DIRECTIONS:
The answer is all of the data repeated exactly, with each picture omitted.

________________________

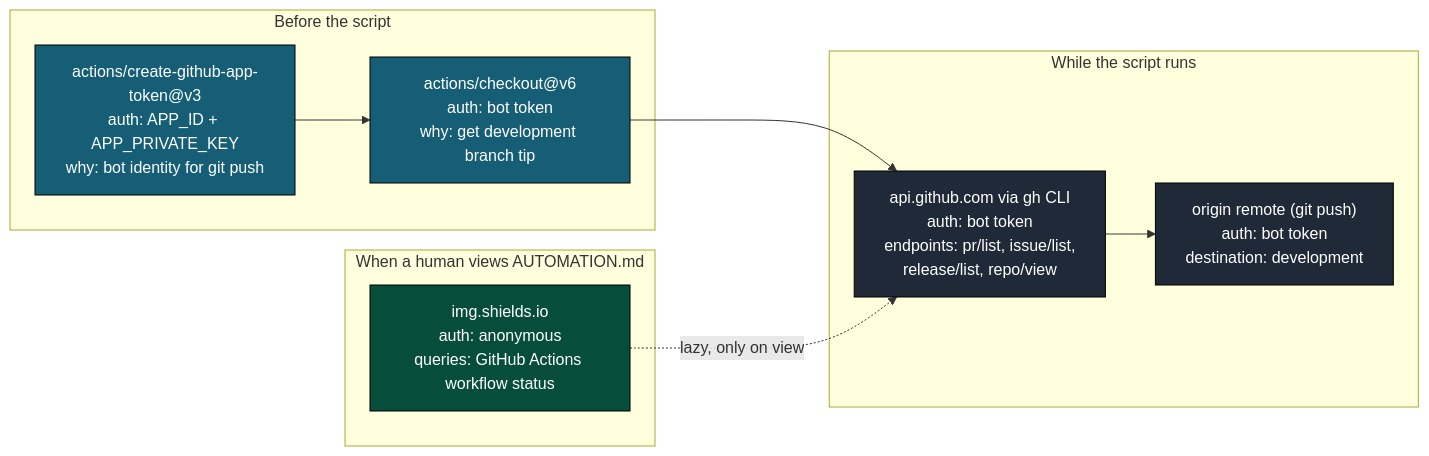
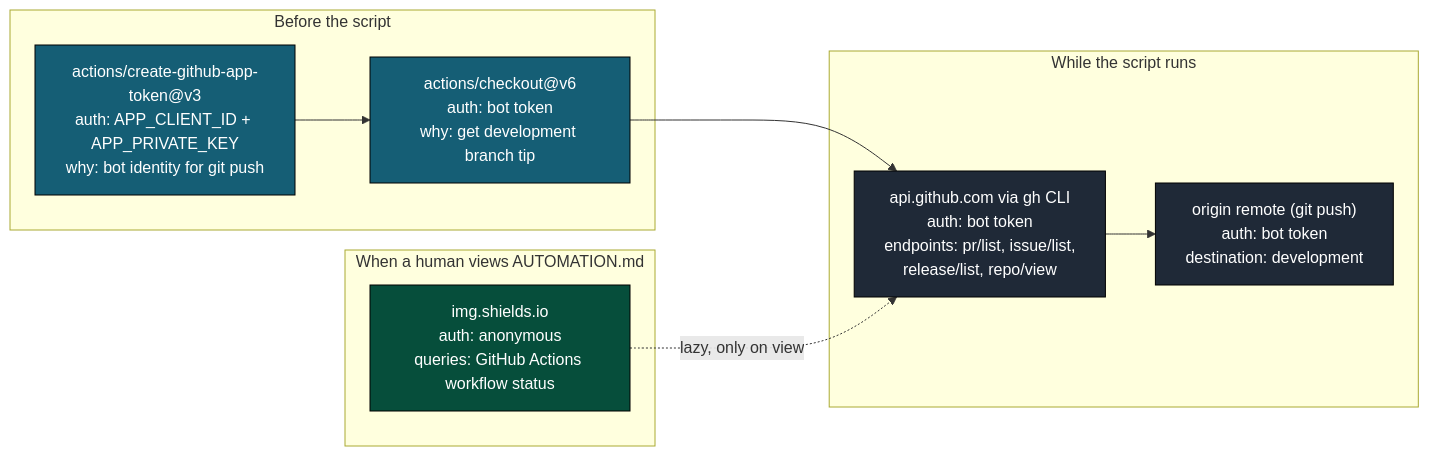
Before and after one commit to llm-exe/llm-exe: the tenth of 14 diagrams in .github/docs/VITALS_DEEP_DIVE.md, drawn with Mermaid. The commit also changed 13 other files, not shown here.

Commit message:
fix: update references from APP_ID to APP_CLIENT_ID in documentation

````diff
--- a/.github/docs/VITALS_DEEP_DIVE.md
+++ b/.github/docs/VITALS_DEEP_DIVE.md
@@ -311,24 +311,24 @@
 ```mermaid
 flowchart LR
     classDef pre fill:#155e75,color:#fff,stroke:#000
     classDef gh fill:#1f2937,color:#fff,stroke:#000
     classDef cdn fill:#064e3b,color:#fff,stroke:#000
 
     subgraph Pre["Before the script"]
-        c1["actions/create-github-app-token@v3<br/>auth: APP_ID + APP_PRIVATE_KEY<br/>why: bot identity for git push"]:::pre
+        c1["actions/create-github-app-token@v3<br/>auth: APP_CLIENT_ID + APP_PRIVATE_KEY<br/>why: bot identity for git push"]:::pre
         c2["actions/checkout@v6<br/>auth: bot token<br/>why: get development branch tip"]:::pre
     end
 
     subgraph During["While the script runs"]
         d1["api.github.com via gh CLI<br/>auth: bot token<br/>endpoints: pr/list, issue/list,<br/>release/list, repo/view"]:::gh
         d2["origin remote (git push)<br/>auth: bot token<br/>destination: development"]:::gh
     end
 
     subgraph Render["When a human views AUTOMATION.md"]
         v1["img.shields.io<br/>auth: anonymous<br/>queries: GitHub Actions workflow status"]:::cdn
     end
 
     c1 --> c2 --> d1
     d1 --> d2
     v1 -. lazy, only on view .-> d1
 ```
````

________________________

RESPONSE BOX:
Before and after one commit to llm-exe/llm-exe: the tenth of 14 diagrams in .github/docs/VITALS_DEEP_DIVE.md, drawn with Mermaid. The commit also changed 13 other files, not shown here.

Commit message:
fix: update references from APP_ID to APP_CLIENT_ID in documentation

````diff
--- a/.github/docs/VITALS_DEEP_DIVE.md
+++ b/.github/docs/VITALS_DEEP_DIVE.md
@@ -311,24 +311,24 @@
 ```mermaid
 flowchart LR
     classDef pre fill:#155e75,color:#fff,stroke:#000
     classDef gh fill:#1f2937,color:#fff,stroke:#000
     classDef cdn fill:#064e3b,color:#fff,stroke:#000
 
     subgraph Pre["Before the script"]
-        c1["actions/create-github-app-token@v3<br/>auth: APP_ID + APP_PRIVATE_KEY<br/>why: bot identity for git push"]:::pre
+        c1["actions/create-github-app-token@v3<br/>auth: APP_CLIENT_ID + APP_PRIVATE_KEY<br/>why: bot identity for git push"]:::pre
         c2["actions/checkout@v6<br/>auth: bot token<br/>why: get development branch tip"]:::pre
     end
 
     subgraph During["While the script runs"]
         d1["api.github.com via gh CLI<br/>auth: bot token<br/>endpoints: pr/list, issue/list,<br/>release/list, repo/view"]:::gh
         d2["origin remote (git push)<br/>auth: bot token<br/>destination: development"]:::gh
     end
 
     subgraph Render["When a human views AUTOMATION.md"]
         v1["img.shields.io<br/>auth: anonymous<br/>queries: GitHub Actions workflow status"]:::cdn
     end
 
     c1 --> c2 --> d1
     d1 --> d2
     v1 -. lazy, only on view .-> d1
 ```
````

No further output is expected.